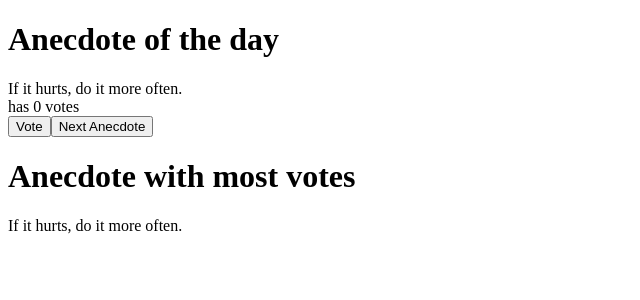
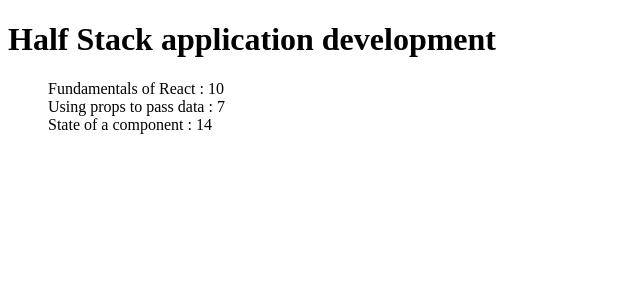
Before and after one commit to johnkimcareers/fullStackProject, a React (Create React App) app: page / in a window 1280 px wide. Shown: the top 300 px of the page, without its empty margins (0-640 px from the left). Built offline with nearby package versions, Linux system fonts and the light colour scheme.

Commit message:
2.1 - 2.5 examples

```diff
--- a/src/App.js
+++ b/src/App.js
@@ -2,112 +2,73 @@
 import {findAllByDisplayValue} from "@testing-library/react";
 
 const App = () => {
-    const [selected, setSelected] = useState(0);
-    const [points, setPoints] = useState([0,0,0,0,0,0,0,0]);
-    const [maxVotes, setMaxVotes] = useState(0);
+    const course = {
+        id: 1,
+        name: 'Half Stack application development',
+        parts: [
+            {
+                name: 'Fundamentals of React',
+                exercises: 10,
+                id: 1
+            },
+            {
+                name: 'Using props to pass data',
+                exercises: 7,
+                id: 2
+            },
+            {
+                name: 'State of a component',
+                exercises: 14,
+                id: 3
+            }
+        ]
+    }
 
-    const anecdotes = [
-        'If it hurts, do it more often.',
-        'Adding manpower to a late software project makes it later!',
-        'The first 90 percent of the code accounts for the first 10 percent of the development time...The remaining 10 percent of the code accounts for the other 90 percent of the development time.',
-        'Any fool can write code that a computer can understand. Good programmers write code that humans can understand.',
-        'Premature optimization is the root of all evil.',
-        'Debugging is twice as hard as writing the code in the first place. Therefore, if you write the code as cleverly as possible, you are, by definition, not smart enough to debug it.',
-        'Programming without an extremely heavy use of console.log is same as if a doctor would refuse to use x-rays or blood tests when diagnosing patients.',
-        'The only way to go fast, is to go well.'
-    ];
+    return <Course course={course} />
+}
 
-    const randomSelect = () => {
-        const randomIndex = Math.floor(Math.random() * (anecdotes.length - 1));
-        setSelected(randomIndex);
-    }
-    const vote = () => {
-        const copy = [...points];
-        copy[selected] += 1;
-        setPoints(copy);
-        const max = points.indexOf(Math.max(...points));
-        setMaxVotes(max);
-    }
+const Course = ({course}) => {
+    return (
+        <div>
+            <Header header={course.name}/>
+            <div></div>
+            <Content parts={course.parts}/>
+        </div>
+    )
+
+}
+
+const Header = ({header}) => {
+    return (
+        <div>
+            <h1>{header}</h1>
+        </div>
+    )
+}
+
+const Content = ({parts}) => {
+    parts.reduce((s, p) => {
+        console.log('what is happening', s, p)
+    })
 
 
     return (
-        <>
-            <div>
-                <h1>Anecdote of the day</h1>
-                {anecdotes[selected]}
-                <div></div>
-                has {points[selected]} votes
-                <div></div>
-                <Button description='Vote' fn={vote}/>
-                <Button description='Next Anecdote' fn={randomSelect}/>
-            </div>
-            <div>
-                <h1>Anecdote with most votes</h1>
-                {anecdotes[maxVotes]}
-            </div>
+        <div>
+            <ul>
+                {parts.map(part => <Part name={part.name} exercise={part.exercises}/>)}
 
-        </>
+            </ul>
+        </div>
     )
-
-
-
-    // const [good, setGood] = useState(0)
-    // const [neutral, setNeutral] = useState(0)
-    // const [bad, setBad] = useState(0)
-    //
-    //
-    // return (
-    //     <>
-    //         <div>
-    //             <div>
-    //                 <h1>give feedback</h1>
-    //             </div>
-    //             <div>
-    //                 <Button description={'Good'} fn={() => setGood(good + 1)}/>
-    //                 <Button description={'Neutral'} fn={() => setNeutral(neutral + 1)}/>
-    //                 <Button description={'Bad'} fn={() => setBad(bad + 1)}/>
-    //             </div>
-    //             <Statistics good={good} neutral={neutral} bad={bad}/>
-    //         </div>
-    //     </>
-    // )
 }
 
-// const Statistics = ({good, neutral, bad}) => {
-//     let all = good + neutral + bad;
-//     let average = (good * 1 + bad * -1 + neutral * 0) / all;
-//     let positive = good / all;
-//     if (all === 0) {
-//         return (
-//             <div>
-//                 <p>No feedback given</p>
-//             </div>
-//         )
-//     } else {
-//         return (
-//             <>
-//                 <div>
-//                     <h1>statistics</h1>
-//                 </div>
-//                 <StatisticLine text='good' value={good}/>
-//                 <StatisticLine text='neutral' value={neutral}/>
-//                 <StatisticLine text='bad' value={bad}/>
-//                 <StatisticLine text='all' value={all}/>
-//                 <StatisticLine text='average' value={average}/>
-//                 <StatisticLine text='positive' value={positive}/>
-//             </>
-//         )
-//     }
-//
-// }
-
-// const StatisticLine = ({text, value}) => {
-//     return (
-//         <div>
-//             {text} {value}
-//         </div>
-//     )
-// }
+const Part = ({name, exercise}) => {
+    return (
+        <div>
+            {name} : {exercise}
+        </div>
+    )
+}
 
 const Button = ({description, fn}) => {
     return (
```
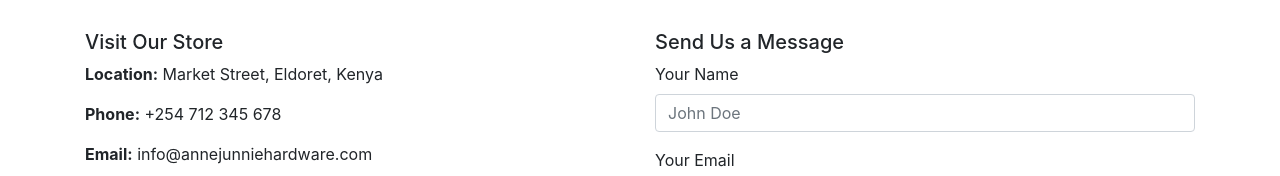
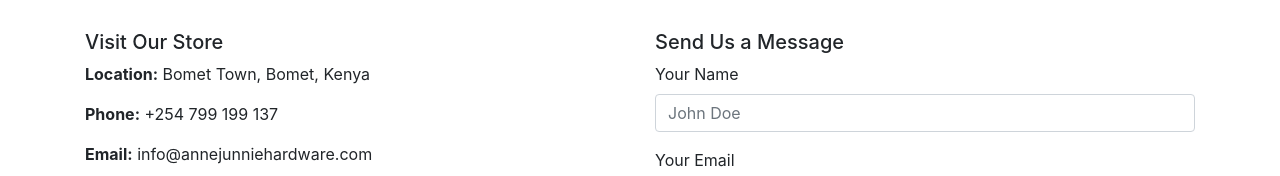
Before and after one commit to EmmanuelNgetich637/annejunnie-hardware, a React (Create React App) app: page /contact in a window 1280 px wide. Shown: the part 136-312 px from the top of the page. Built offline with nearby package versions, Linux system fonts and the light colour scheme.

Commit message:
contact number

```diff
--- a/src/pages/About.js
+++ b/src/pages/About.js
@@ -5,7 +5,7 @@ function About() {
         <div className="container mt-5">
             <h2 className="mb-4">About Annejunnie Hardware</h2>
             <p>
-                <strong>Annejunnie Hardware</strong>is a trusted and customer-focused hardware shop located in the heart of Eldoret, Kenya.
+                <strong>Annejunnie Hardware</strong>is a trusted and customer-focused hardware shop located in the Bomet, Kenya.
         We supply a wide range of quality construction and home improvement materials — from cement and nails to tools and paints —
         all at affordable prices.
             </p>
--- a/src/pages/Contact.js
+++ b/src/pages/Contact.js
@@ -8,8 +8,8 @@ function Contact() {
         {/* Contact Info */}
         <div className="col-md-6">
           <h5>Visit Our Store</h5>
-          <p><strong>Location:</strong> Market Street, Eldoret, Kenya</p>
-          <p><strong>Phone:</strong> +254 712 345 678</p>
+          <p><strong>Location:</strong> Bomet Town, Bomet, Kenya</p>
+          <p><strong>Phone:</strong> +254 799 199 137</p>
           <p><strong>Email:</strong> info@annejunniehardware.com</p>
         </div>
 
--- a/src/pages/Products.js
+++ b/src/pages/Products.js
@@ -5,7 +5,8 @@ import ProductCard from "../components/ProductCard";
 const products = [
   {
     title: "Hammer",
-    image: "/images/download (4).jpeg"
+    image: "/images/download (4).jpeg",
+    price: 350,
   },
   {
     title: "Paint Bucket",
```
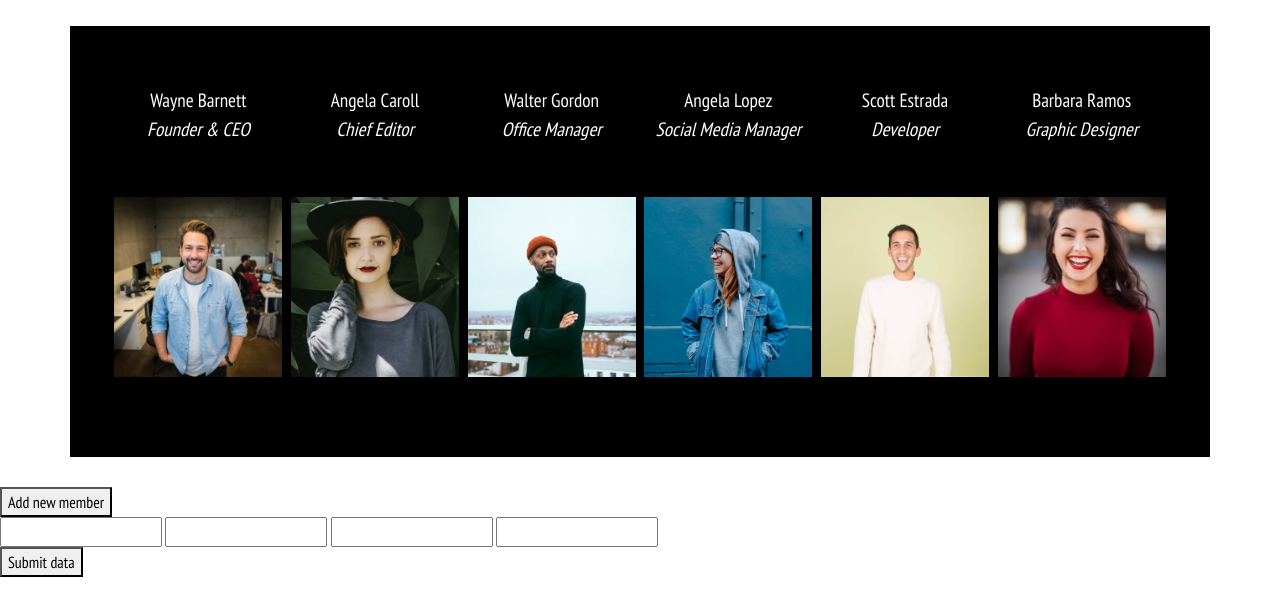
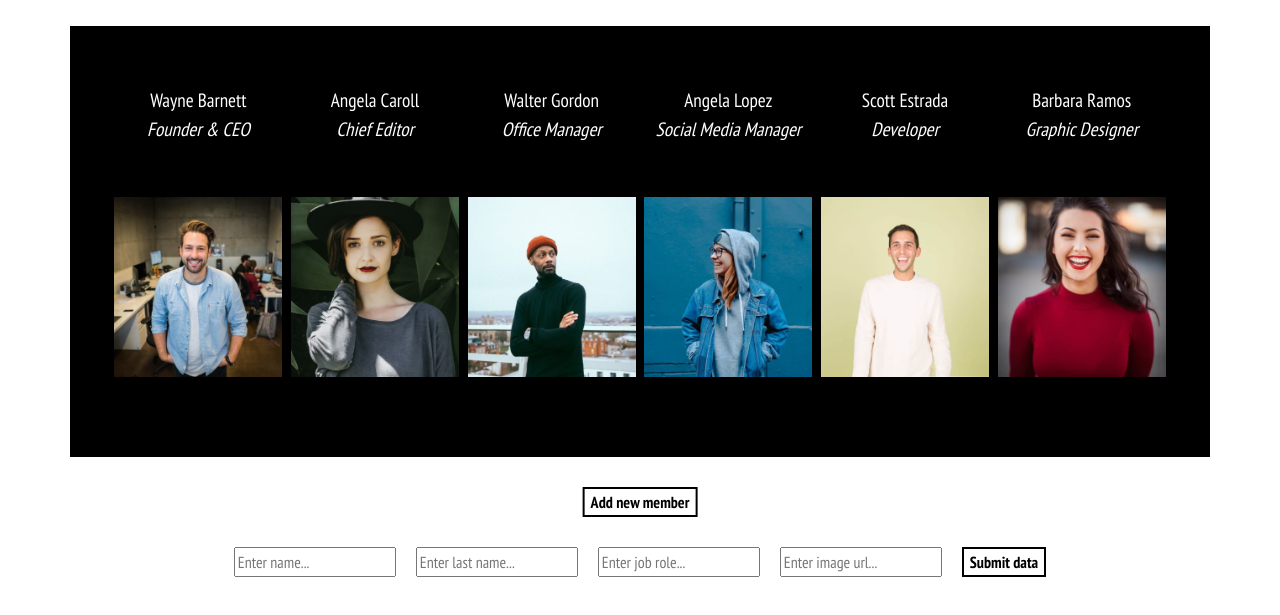
Before and after one commit to Roberta-Colombo/js-our-team, a plain HTML site: page index.html in a window 1280 px wide. Both pictures are taken after a click on the button "Add new member". Shown: the part 117-732 px from the top of the page. Drawn offline with nearby package versions, Linux system fonts and the light colour scheme.

Commit message:
Aggiunto style section new member

```diff
--- a/css/style.css
+++ b/css/style.css
@@ -31,3 +31,21 @@ h2 {
 .show {
     display: block;
 }
+
+#add-btn {
+    position: relative;
+    left: 50%;
+    transform: translate(-50%);
+    margin-bottom: 30px;
+}
+
+input {
+    margin-right: 20px;
+}
+
+.my-button {
+    background-color: white;
+    border: 2px solid black;
+    font-weight: bold;
+
+}
--- a/index.html
+++ b/index.html
@@ -18,16 +18,21 @@
 
     <div class="new-member-section">
 
-        <button id="add-btn">Add new member</button>
+        <button id="add-btn" class="my-button">Add new member</button>
 
-        <form id="new-member-form" class="d-none">
-            <input id="field-name" type="text">
-            <input id="field-last-name" type="text">
-            <input id="field-role" type="text">
-            <input id="field-image" type="text">
+        <form id="new-member-form" class="d-none mb-5 d-flex justify-content-center">
+
+            <input id="field-name"  type="text" placeholder="Enter name...">
+            <input id="field-last-name"  type="text"
+            placeholder="Enter last name...">
+            <input id="field-role"
+            placeholder="Enter job role..."
+             type="text">
+            <input id="field-image" type="text"
+            placeholder="Enter image url...">
+
+            <button id="submit" class="my-button">Submit data</button>
         </form>
-
-        <button id="submit">Submit data</button>
 
     </div>
 
--- a/js/script.js
+++ b/js/script.js
@@ -90,11 +90,13 @@ function addForm(){
     // sectionNewMember.append(fieldLastName);
     // sectionNewMember.append(fieldRole);
     // sectionNewMember.append(fieldimage);
-    const newForm = document.getElementById('new-member-form').classList.remove("d-none").classList.add("show");
+    const newForm = document.getElementById('new-member-form').classList.remove("d-none");
+    newForm.classList.add("show");
 }
 
 function collectData(){
     const newMemberData = [];
+
     const newName = document.getElementById('field-name').value;
     newMemberData.push(newName);
     const newLastName = document.getElementById('field-last-name').value;
@@ -105,21 +107,9 @@ function collectData(){
     newMemberData.push(newImage);
 
     console.log(newMemberData);
-
-
-
-
 }
-
-
 
 
 addBtn.addEventListener('click', addForm);
 
 submitBtn.addEventListener('click', collectData);
-
-
-
-// function addNewMember(){
-
-// }
```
##############################
**EXERCISE INSTRUCTIONS:** Report how many lines in the entries hold the string "course". Nothing but the number is wanted.

**EXPECTED ANSWER:** 5